Competing against the F50.7/.8 TUNiT series from adidas, the Vapor IV truly began the whole ‘you’ll be faster!’ marketing strategy. Grams began to become the talk of the town, as the boots weight at 230g was touted around a lot. Remember the following advert? Ronaldo was teed up against a Bugatti Veyron, which was at the time the fastest car in the world, and beat it a short race. Believable, right?
You could just wonder how an advert like that would go down these days…
This boot was a piece of aesthetic art. The Mercurial Vapor IV featured a Tejin Microfibre synthetic with a thin lace cover. This was the first Mercurial to implement a lace cover, which was a big selling point in the hearts and minds of footballers around the world. It’s TPU injected heel-wrap with a glass-fibre construction provided some extra strength and stability, but mainly aided in boots aesthetics. These blitzed all other boots on the market at the time in terms of how brilliant they looked. It’s soleplate didn’t stray too far from the Vapor III, still sticking to a split sole and multi-directional bladed studs.

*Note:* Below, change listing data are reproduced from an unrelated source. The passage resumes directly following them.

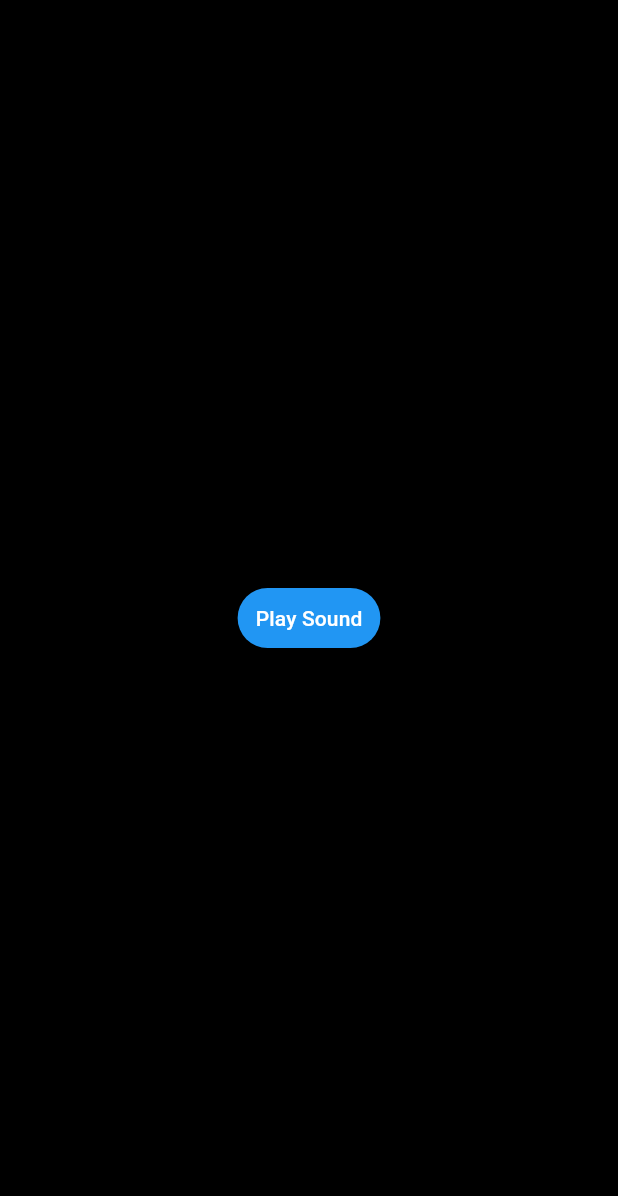
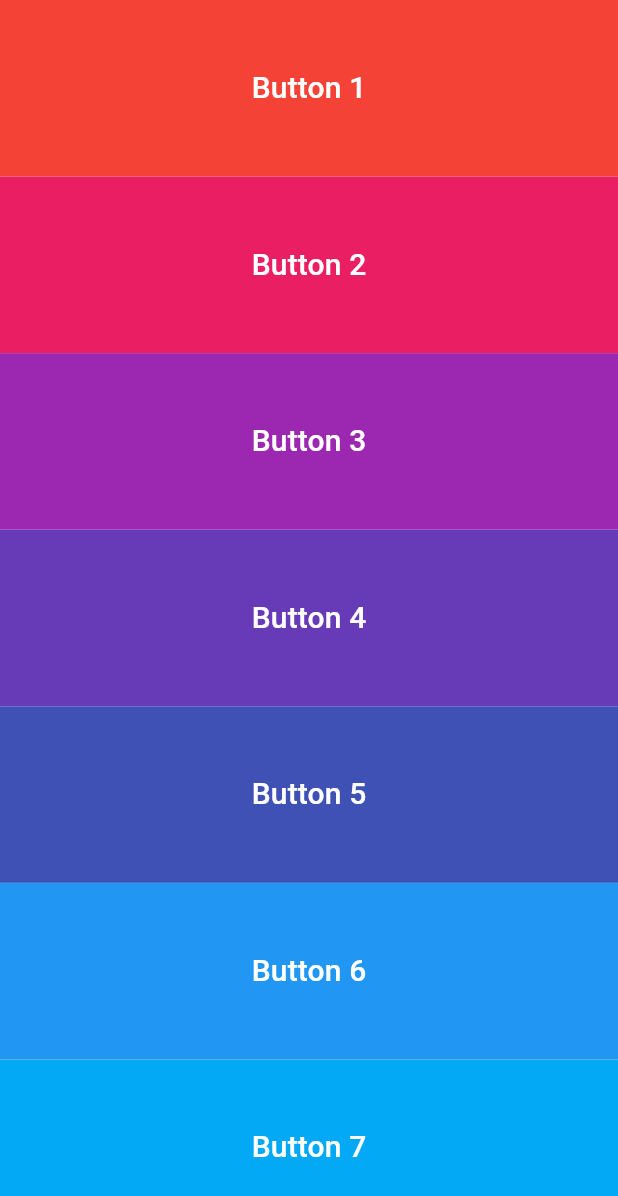
Before and after one commit to bsanderson1981/section9, a Flutter app: the screen it shows after launch, on a phone screen of 412 x 824 dp. Shown: the top 1196 px of the screen. Run offline on Flutter 3.47's test engine with Material 3 defaults, Android fonts, the phone set to English and light mode, and no system bars; our stand-ins replace audioplayers.

Commit message:
have basic program working  sec7tion 9 lesson 7

```diff
--- a/lib/main.dart
+++ b/lib/main.dart
@@ -13,30 +13,41 @@ void main() {
 class XylophoneApp extends StatelessWidget {
 
 
-  void playSound() async {
-    final player = AudioPlayer(); // ✅ Created only when needed
-    print('Playing sound...');
-    await player.play(AssetSource('note4.wav'));
+  void playNote(int noteNumber) {
+    final player = AudioPlayer();
+    player.play(AssetSource('note$noteNumber.wav'));
   }
 
   @override
   Widget build(BuildContext context) {
     return MaterialApp(
       home: Scaffold(
-        backgroundColor: Colors.black,
-        body: SafeArea(
-          child: Center(
-            child: TextButton(
-              onPressed: playSound,
-              child: Text(
-                'Play Sound',
-                style: TextStyle(color: Colors.white),
+        body: Column(
+          children: List.generate(7, (index) {
+            return Expanded(
+                child: Container(
+                width: double.infinity, // Full width
+              child: TextButton(
+                style: TextButton.styleFrom(
+                  backgroundColor: Colors.primaries[index % Colors.primaries.length],
+                  foregroundColor: Colors.white,
+                  shape: const RoundedRectangleBorder(
+                    borderRadius: BorderRadius.zero, // No rounding
+                  ),
+                ),
+                onPressed: () {
+                  // Replace this with your logic
+                  playNote(index + 1);
+                  print('Button ${index + 1} pressed');
+                },
+                child: Text(
+                  'Button ${index + 1}',
+                  style: const TextStyle(fontSize: 20),
+                ),
               ),
-              style: TextButton.styleFrom(
-                backgroundColor: Colors.blue,
-              ),
-            ),
-          ),
+                ),
+            );
+          }),
         ),
       ),
     );
```
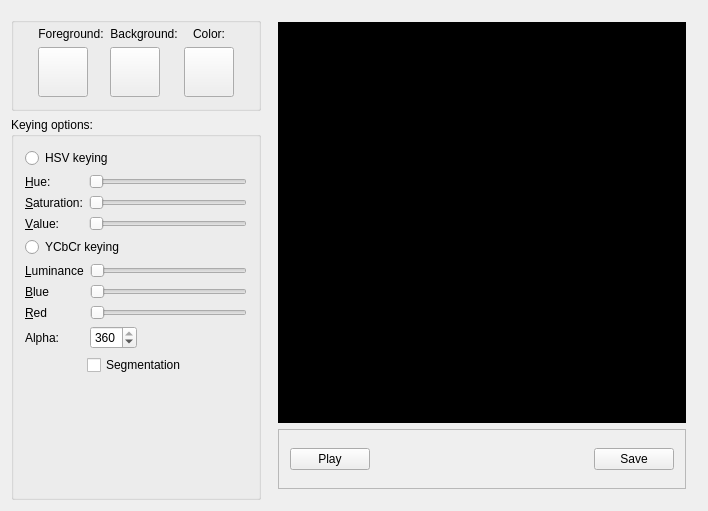
Before: the Qt Designer form mainwidget.ui in k8/ChromaKey, drawn with Qt 5.
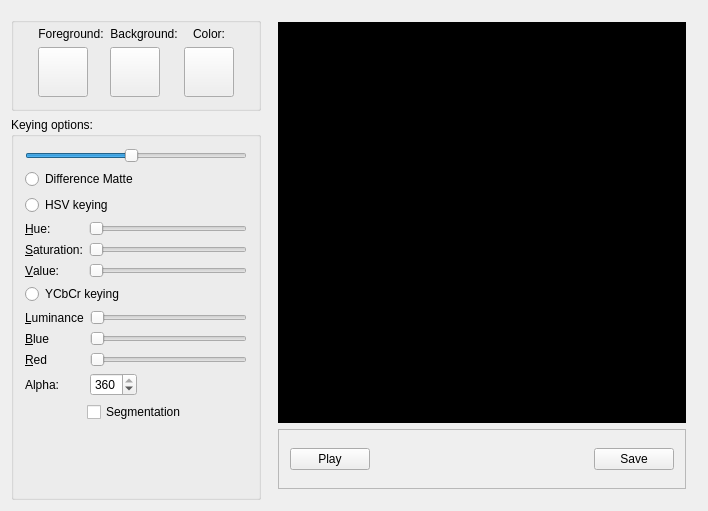
After: the same form once the commit is applied. Custom widgets are drawn as their Qt base class.

Commit message: Difference matte

The edit to the form file:
```diff
--- a/mainwidget.ui
+++ b/mainwidget.ui
@@ -198,6 +198,26 @@
          <bool>false</bool>
         </property>
         <layout class="QVBoxLayout" name="verticalLayout">
+         <item>
+          <widget class="QSlider" name="dmSlider">
+           <property name="maximum">
+            <number>255</number>
+           </property>
+           <property name="value">
+            <number>122</number>
+           </property>
+           <property name="orientation">
+            <enum>Qt::Horizontal</enum>
+           </property>
+          </widget>
+         </item>
+         <item>
+          <widget class="QRadioButton" name="dmButton">
+           <property name="text">
+            <string>Difference Matte</string>
+           </property>
+          </widget>
+         </item>
          <item>
           <widget class="QRadioButton" name="hsvButton">
            <property name="text">
```
The commit also changes 10 other files.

Now if you wore a pair of these, you would have also experienced the horrifying pain of blisters. No, the pink inserts were not ‘blister pods’, but rather ‘foam pods’ to help stabilise you and cradle your foot in place. However, the intended purpose was pointless, as whoever wore these certainly experienced some of the worst blistering any football boot could ever give. It even reached the point were some stores would ensure the customer that these boots they were about to purchase, will give them blisters, and they cannot return them for that reason. But they still sold like snags in bread at your local State League outfit's home match.
No matter how painful the break in period was, people still lapped up the Vapor IV. The boot was well bearable after breaking them in. They offered a fast-feel when playing, and gave the wearer a thin sensation on the ball. They were as good as synthetics could come at that time, and produced a wonderful playing experience. Back then, this was the boot that when wearing them, you HAD to perform. Defenders enjoyed crunching tackles on all who wore these, as it was still predominantly a sea of black boots on the pitch back them. How the times have changed…
The Mercurial Vapor IV paved the way for what the Mercurial is today. This was the boot that truly cemented the Mercurial as the fast, pacey boot, and further played into the silos iconic image. Through the use of their star studded line-up, including the magnificent CR7, the Mercurial very quickly rose to prominence and stayed there.